As the costs and consequences of climate change become impossible to ignore, more people are recognizing the need to be more prepared for the challenges we’re likely to face in the short-term and the long-term (e.g., power outages, food and water shortages, or flooding from storms and sea level rise in some areas). A variety of initiatives are arising that aim to share ways of becoming more resilient—i.e., able to survive and thrive in the face of climate-related dangers. These efforts are occurring at the household, community, town, city, regional, and global levels.
Some initiatives are focused on the design of durable, climate-responsive, and disaster-resistant homes and buildings, including dwellings that can withstand hurricanes, floods, or earthquakes, or that incorporate “passive” heating or natural cooling strategies so that they can remain livable when there is no power; later this year I will post a list of companies that design and manufacturer disaster-resistant homes. Other initiatives are focused on personal or local food security; or the decentralization of energy production into localized or on-site power generation; or restoring degraded or contaminated land and habitats; or creating self-sufficient rural homesteads, self-reliant communities, and/or strong local economies.

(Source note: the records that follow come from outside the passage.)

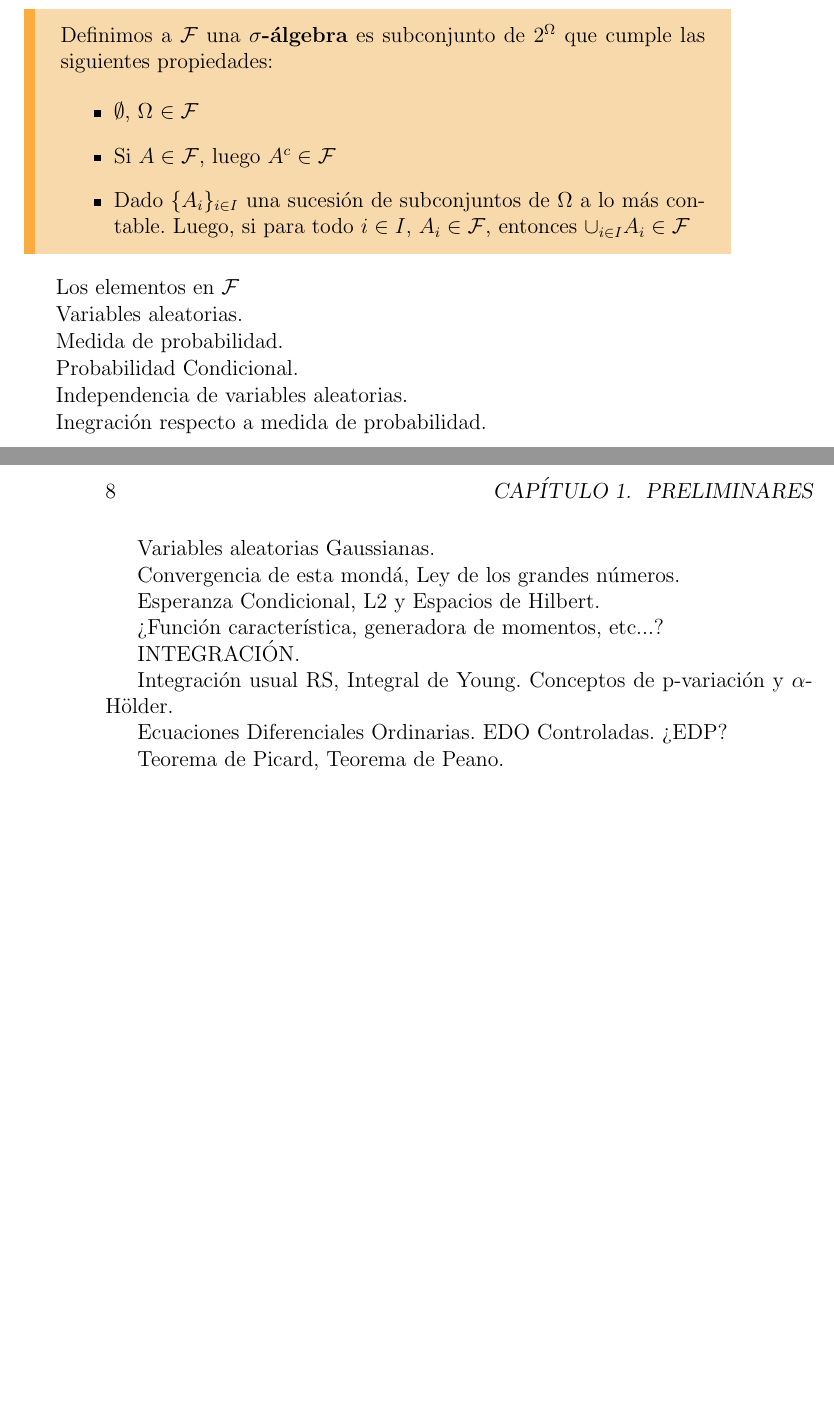
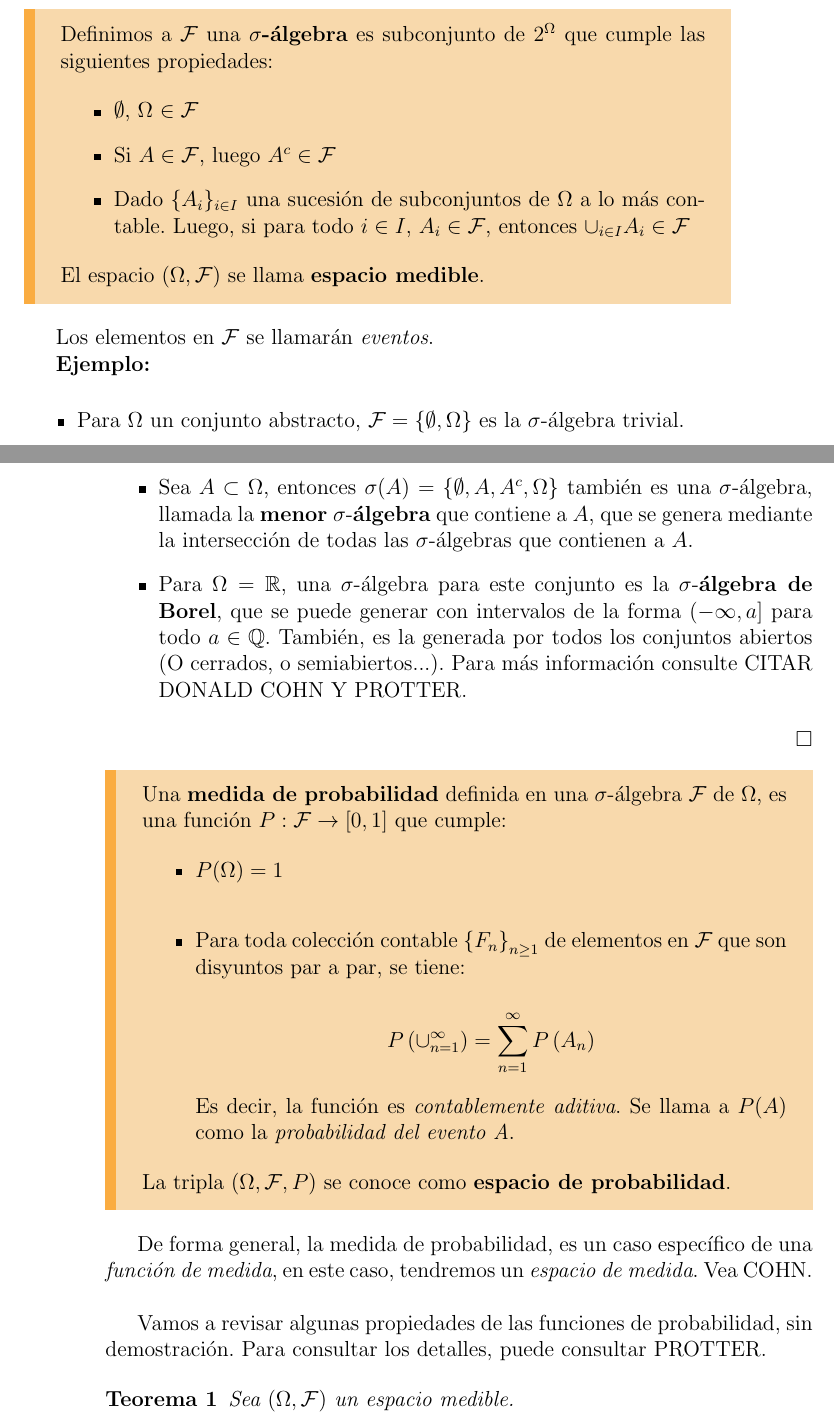
Before and after one commit to Alqui1/CaminosRugosos_TG_CC, a LaTeX book (Trabajo_Grado/main.tex, which reads Trabajo_Grado/C1/TG_C1.tex): two parts of pages 7 and 8 of 11, joined at a grey line, cut so that both start at the same text, the shorter picture padded with empty space. Compiled offline with pdfLaTeX.

Commit message:
C2, Función de probabilidad.

```diff
--- a/Trabajo_Grado/C1/TG_C1.tex
+++ b/Trabajo_Grado/C1/TG_C1.tex
@@ -23,35 +23,84 @@ Definimos a $\mathcal{F}$ una $\mathbf{\sigma}$\textbf{-álgebra} es subconjunto
 		\item Dado $\{ A_i \}_{i \in I}$ una sucesión de subconjuntos de $\Omega$ a lo más contable. Luego, si para todo $i \in I$, $A_i \in \mathcal{F}$, entonces $\cup_{i \in I} A_i \in \mathcal{F}$
 	\end{itemize}
 
+El espacio $\left( \Omega, \mathcal{F} \right)$ se llama \textbf{espacio medible}.
+
 \end{boxDef}
-
-Los elementos en $\mathcal{F}$
 
 
 
-Variables aleatorias.
-
-Medida de probabilidad.
-
-Probabilidad Condicional.
-
-Independencia de variables aleatorias.
-
-Inegración respecto a medida de probabilidad.
-
-Variables aleatorias Gaussianas.
-
-Convergencia de esta mondá, Ley de los grandes números.
-
-Esperanza Condicional, L2 y Espacios de Hilbert.
-
-¿Función característica, generadora de momentos, etc...?
+Los elementos en $\mathcal{F}$ se llamarán \textit{eventos}.
 
 
-INTEGRACIÓN.
 
-Integración usual RS, Integral de Young. Conceptos de p-variación y $\alpha$-Hölder.
+\textbf{Ejemplo:}
 
-Ecuaciones Diferenciales Ordinarias. EDO Controladas. ¿EDP?
+\begin{itemize}
 
-Teorema de Picard, Teorema de Peano.
+	\item Para $\Omega$ un conjunto abstracto, $\mathcal{F} = \left\{ \emptyset, \Omega \right\}$ es la $\sigma$-álgebra trivial.
+
+	\item Sea $A \subset \Omega$, entonces $\sigma(A) = \left\{ \emptyset, A, A^c, \Omega \right\}$ también es una $\sigma$-álgebra, llamada la \textbf{menor} $\mathbb{\sigma}$-\textbf{álgebra} que contiene a $A$, que se genera mediante la intersección de todas las $\sigma$-álgebras que contienen a $A$.
+
+	\item Para $\Omega = \mathbb{R}$, una $\sigma$-álgebra para este conjunto es la $\sigma$-\textbf{álgebra de Borel}, que se puede generar con intervalos de la forma $(-\infty, a]$ para todo $a \in \mathbb{Q}$. También, es la generada por todos los conjuntos abiertos (O cerrados, o semiabiertos...). Para más información consulte CITAR DONALD COHN Y PROTTER.
+
+\end{itemize}
+
+\begin{flushright}
+	$\Box$
+\end{flushright}
+
+
+\begin{boxDef}
+	Una \textbf{medida de probabilidad} definida en una $\sigma$-álgebra $\mathcal{F}$ de $\Omega$, es una función $P: \mathcal{F} \rightarrow [0,1]$ que cumple:
+
+	\begin{itemize}
+		\item $P(\Omega) =  1$\\
+		\item Para toda colección contable $\left\{ F_n \right\}_{n \geq 1}$ de elementos en $\mathcal{F}$ que son disyuntos par a par, se tiene:
+
+		\[
+			P\left( \cup_{n=1}^{\infty}  \right) = \sum_{n = 1}^{\infty} P\left( A_n \right)
+		\]
+
+		Es decir, la función es \textit{contablemente aditiva}. Se llama a $P(A)$ como la \textit{probabilidad del evento A}.
+
+	\end{itemize}
+
+La tripla $(\Omega, \mathcal{F}, P)$ se conoce como \textbf{espacio de probabilidad}.
+
+\end{boxDef}
+
+De forma general, la medida de probabilidad, es un caso específico de una \textit{función de medida}, en este caso, tendremos un \textit{espacio de medida}. Vea COHN.\\
+
+Vamos a revisar algunas propiedades de las funciones de probabilidad, sin demostración. Para consultar los detalles, puede consultar PROTTER.
+
+\begin{theorem}
+	Sea $(\Omega, \mathcal{F})$ un espacio medible.
+\end{theorem}
+
+
+
+% Variables aleatorias.
+
+% Medida de probabilidad.
+
+% Probabilidad Condicional.
+
+% Independencia de variables aleatorias.
+
+% Inegración respecto a medida de probabilidad.
+
+% Variables aleatorias Gaussianas.
+
+% Convergencia de esta mondá, Ley de los grandes números.
+
+% Esperanza Condicional, L2 y Espacios de Hilbert.
+
+% ¿Función característica, generadora de momentos, etc...?
+
+% INTEGRACIÓN.
+
+% Integración usual RS, Integral de Young. Conceptos de p-variación y $\alpha$-Hölder.
+
+% Ecuaciones Diferenciales Ordinarias. EDO Controladas. ¿EDP?
+
+% Teorema de Picard, Teorema de Peano.-
--- a/Trabajo_Grado/main.tex
+++ b/Trabajo_Grado/main.tex
@@ -30,6 +30,12 @@
     leftrule = 6pt,
     colframe = main_def % frame color
 }
+
+
+
+% TEMP THEOREMS
+
+\newtheorem{theorem}{Teorema}
 
 
 
```
Also changed, not shown: Trabajo_Grado/main.pdf, Trabajo_Grado/main.tex (1 more changed lines), 7 other files.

While many of these have been grassroots efforts, the importance of resilience as a key requirement for sustainability is also beginning to be understood at an institutional, policy-making level. For examples, some major cities (e.g., San Francisco, New York, Seattle) see the writing on the wall and are actively trying to figure out how to become more adaptive and make their systems and infrastructure more robust and secure.
These are some noteworthy resilience-related initiatives and information resources:
- Resilience (a program of the Post Carbon Institute)
RDI explains resilience well: “Resilience is the capacity to bounce back after a disturbance or interruption of some sort. At various levels —individuals, households, communities, and regions — through resilience we can maintain livable conditions in the event of natural disasters, loss of power, or other interruptions in normally available services. Relative to climate change, resilience involves adaptation to the wide range of regional and localized impacts that are expected with a warming planet: more intense storms, greater precipitation, coastal and valley flooding, longer and more severe droughts in some areas, wildfires, melting permafrost, warmer temperatures, and power outages. Resilient design is the intentional design of buildings, landscapes, communities, and regions in response to the these vulnerabilities.”
The various actions that they suggest are organized into these 12 categories:
1.) Ensure that a home is safe in a storm. 2.) Build to resist or survive rain and flooding. 3.) Build super-insulated envelopes. 4.) Incorporate passive solar design in heating climates. 5.) Minimize cooling loads in cooling climates. 6.) Provide natural cooling. 7.) Maximize daylighting. 8.) Provide backup renewable energy systems. 9.) Plan for water shortages. 10.) Address fire resistance and durability. 11.) Consider resilience at the community scale. 12.) Support local food production.
- Hunt Utilities Group (HUG): a resilient-homes research and development campus in Minnesota. (More info about them here.)
- Mother Earth News, which focuses on modern homesteading, among other resilience-relevant topics